Funding body: European Commission (Erasmus Plus Scheme)

University of Plymouth Principal Investigator: Professor Shaofeng Liu

LET IT BE is a two year (Nov 2014–Oct 2016) project which has developed a game-based learning platform to help young people to develop their knowledge, skills and competence in entrepreneurship. 

The game-based learning platform has been tested in four countries (Spain, UK, Italy and Romania) and the project is co-ordinated by PYMEV from Spain. Professor Liu, working alongside Dr Festus Oderanti, leads the work on developing learning content for the entrepreneurship training. 

Managing Conflict in the Contemporary British Workplace

Funding body: Advisory, Conciliation and Arbitration Service (Acas)

University of Plymouth Principal Investigator: Professor Richard Saundry

Professor Saundry led a consortia of academics from the Universities of Warwick, Leeds and Central Lancashire. Based on focus groups and interviews involving over 150 managers, HR practitioners, union representatives and employment lawyers, the research argues that tensions over the management of performance have become the main focus of workplace conflict. In addition, while conflict can have damaging effects on employee well-being and productivity, the research questioned whether front-line managers have the skills and confidence to resolve difficult HR issues effectively and at an early stage. The research pointed to the need to adopt more strategic and systematic approaches to the management of workplace conflict.

The Patient Safety Collaborative Evaluation Study (The PiSCES Study)

Funding body: Department of Health, Policy Research Programme

University of Plymouth Principal Investigator: Professor Rod Sheaff

The events in Mid Staffordshire hospitals demonstrated failures to deliver safe health care reliably. The Government's response included implementing 15 Patient Safety Collaboratives (PSC) across England. This £420,615 worth research project aims to evaluate the progress of the PSCs in the first two years of their operation to determine what difference they are making and how their impact can be maximised in the remainder of the programme. This project comprises: an implementation study of how PSCs have been run, a longitudinal analysis of existing hospital data (including patient and staff surveys)and an evaluation of hospital safety culture at both the start and end of the project. 

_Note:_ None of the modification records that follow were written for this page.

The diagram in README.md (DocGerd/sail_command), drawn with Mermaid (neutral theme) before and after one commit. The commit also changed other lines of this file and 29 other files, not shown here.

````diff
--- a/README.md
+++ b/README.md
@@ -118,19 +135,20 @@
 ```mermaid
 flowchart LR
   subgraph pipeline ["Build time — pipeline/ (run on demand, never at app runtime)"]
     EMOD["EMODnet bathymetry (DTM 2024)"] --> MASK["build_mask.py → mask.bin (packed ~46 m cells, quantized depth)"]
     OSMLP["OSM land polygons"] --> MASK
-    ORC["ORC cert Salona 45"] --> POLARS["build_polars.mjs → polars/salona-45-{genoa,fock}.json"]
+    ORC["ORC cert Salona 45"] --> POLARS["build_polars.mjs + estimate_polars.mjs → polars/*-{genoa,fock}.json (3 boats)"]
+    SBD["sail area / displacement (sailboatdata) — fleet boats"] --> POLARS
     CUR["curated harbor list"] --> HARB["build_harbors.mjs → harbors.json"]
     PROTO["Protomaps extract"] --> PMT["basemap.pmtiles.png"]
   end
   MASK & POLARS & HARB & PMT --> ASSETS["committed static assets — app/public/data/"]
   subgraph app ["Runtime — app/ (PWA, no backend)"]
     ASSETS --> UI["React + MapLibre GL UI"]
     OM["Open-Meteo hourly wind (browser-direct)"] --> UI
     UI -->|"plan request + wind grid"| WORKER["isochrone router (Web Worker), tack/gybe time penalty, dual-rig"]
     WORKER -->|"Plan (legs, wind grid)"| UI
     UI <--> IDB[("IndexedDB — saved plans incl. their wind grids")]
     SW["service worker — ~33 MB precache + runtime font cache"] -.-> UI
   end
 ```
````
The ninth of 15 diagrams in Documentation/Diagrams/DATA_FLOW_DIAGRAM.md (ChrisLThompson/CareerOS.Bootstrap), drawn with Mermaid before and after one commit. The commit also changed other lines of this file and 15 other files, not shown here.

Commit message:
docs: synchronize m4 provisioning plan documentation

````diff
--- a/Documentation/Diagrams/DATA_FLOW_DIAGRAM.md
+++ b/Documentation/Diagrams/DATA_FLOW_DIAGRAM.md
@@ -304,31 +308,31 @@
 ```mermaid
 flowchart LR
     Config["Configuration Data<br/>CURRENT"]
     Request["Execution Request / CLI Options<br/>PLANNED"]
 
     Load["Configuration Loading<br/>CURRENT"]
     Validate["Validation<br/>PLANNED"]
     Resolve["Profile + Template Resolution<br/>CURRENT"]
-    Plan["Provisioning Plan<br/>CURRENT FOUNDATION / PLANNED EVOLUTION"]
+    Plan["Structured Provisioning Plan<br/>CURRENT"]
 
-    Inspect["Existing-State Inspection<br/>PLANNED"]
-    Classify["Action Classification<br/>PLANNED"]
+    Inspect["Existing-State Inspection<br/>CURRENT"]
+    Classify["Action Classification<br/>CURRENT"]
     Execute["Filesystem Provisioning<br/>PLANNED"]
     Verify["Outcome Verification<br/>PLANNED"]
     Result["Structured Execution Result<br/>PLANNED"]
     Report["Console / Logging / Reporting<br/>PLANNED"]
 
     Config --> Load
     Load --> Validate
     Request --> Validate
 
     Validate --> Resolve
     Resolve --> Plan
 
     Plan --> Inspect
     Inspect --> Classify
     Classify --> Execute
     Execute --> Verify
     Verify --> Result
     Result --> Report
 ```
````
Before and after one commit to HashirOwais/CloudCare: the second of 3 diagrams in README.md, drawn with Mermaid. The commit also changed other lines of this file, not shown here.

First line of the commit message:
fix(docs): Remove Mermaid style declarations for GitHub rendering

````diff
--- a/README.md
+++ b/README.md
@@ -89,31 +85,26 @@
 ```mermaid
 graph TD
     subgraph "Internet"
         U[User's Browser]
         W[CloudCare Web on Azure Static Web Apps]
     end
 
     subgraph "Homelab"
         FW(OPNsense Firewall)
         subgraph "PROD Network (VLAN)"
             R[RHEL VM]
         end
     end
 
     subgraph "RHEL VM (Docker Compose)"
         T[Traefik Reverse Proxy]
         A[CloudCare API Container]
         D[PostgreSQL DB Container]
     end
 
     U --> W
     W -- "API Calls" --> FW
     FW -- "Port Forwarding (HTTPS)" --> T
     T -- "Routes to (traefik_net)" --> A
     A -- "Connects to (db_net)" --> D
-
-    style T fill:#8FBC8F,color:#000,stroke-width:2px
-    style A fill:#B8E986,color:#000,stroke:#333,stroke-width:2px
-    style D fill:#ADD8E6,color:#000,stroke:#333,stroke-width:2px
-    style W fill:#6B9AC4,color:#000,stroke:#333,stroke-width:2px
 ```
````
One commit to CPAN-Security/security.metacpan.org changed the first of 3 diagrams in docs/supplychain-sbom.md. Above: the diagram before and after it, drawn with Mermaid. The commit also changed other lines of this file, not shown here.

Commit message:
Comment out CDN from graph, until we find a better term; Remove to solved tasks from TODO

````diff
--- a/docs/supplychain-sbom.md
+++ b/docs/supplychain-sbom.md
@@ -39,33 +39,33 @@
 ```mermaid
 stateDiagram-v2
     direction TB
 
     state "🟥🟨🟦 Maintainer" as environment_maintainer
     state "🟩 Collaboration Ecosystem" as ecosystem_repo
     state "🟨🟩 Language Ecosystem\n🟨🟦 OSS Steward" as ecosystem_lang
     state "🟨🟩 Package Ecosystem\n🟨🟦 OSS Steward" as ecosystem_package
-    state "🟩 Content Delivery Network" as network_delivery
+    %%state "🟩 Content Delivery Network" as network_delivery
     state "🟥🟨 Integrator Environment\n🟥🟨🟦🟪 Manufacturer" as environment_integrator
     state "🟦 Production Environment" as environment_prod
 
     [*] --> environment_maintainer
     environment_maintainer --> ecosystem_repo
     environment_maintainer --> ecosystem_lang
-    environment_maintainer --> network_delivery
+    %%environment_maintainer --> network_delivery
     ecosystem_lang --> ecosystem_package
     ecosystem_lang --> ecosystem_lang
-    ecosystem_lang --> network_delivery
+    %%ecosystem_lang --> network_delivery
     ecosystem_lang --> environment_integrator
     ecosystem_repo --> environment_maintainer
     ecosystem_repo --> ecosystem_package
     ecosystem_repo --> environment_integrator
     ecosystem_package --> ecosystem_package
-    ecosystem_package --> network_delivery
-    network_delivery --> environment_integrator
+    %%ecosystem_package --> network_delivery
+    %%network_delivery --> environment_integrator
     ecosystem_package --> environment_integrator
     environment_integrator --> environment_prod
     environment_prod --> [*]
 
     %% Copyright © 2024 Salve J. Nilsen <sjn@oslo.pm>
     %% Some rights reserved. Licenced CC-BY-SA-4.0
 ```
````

Modernisation of Vessels for Inland waterway freight Transport (MoVe IT)

Funding body: European Commission

University of Plymouth Principal Investigator: Professor Jingjing Xu

Inland waterway transport is the most environmentally friendly mode of transport; however, it is challenged by an over-ageing fleet, climate change and stronger environmental and safety objectives. 

MoVe IT was a collaborative project, involving 23 members, that developed a suite of options for the cost-effective modernisation of inland ships. Professor Xu received €104,155 to undertake research focused on the implication of modernisation on the logistics operations of inland fleets. 

Evaluation of the LandWorks project

Funding body: The Big Lottery Reaching Communities Fund (2015-2018)

University of Plymouth Principal Investigator: Dr Joyce Halliday

A team at the University of Plymouth led by Dr Halliday and involving Dr Julie Parsons and Tina Wilkinson are currently undertaking an evaluation of LandWorks - an independent charity located on the Dartington Hall Estate. It uses land-based skills training (landscaping, horticulture and food production) to help offenders and ex-offenders readjust to life outside prison. This evaluation offers a critical understanding of how the project is evolving, together with an assessment of the outcomes for participants, their families and the local community. The evaluation will help identify not only how LandWorks ‘works’ and how it can be improved and developed but also what generic lessons can be learned for resettlement projects elsewhere.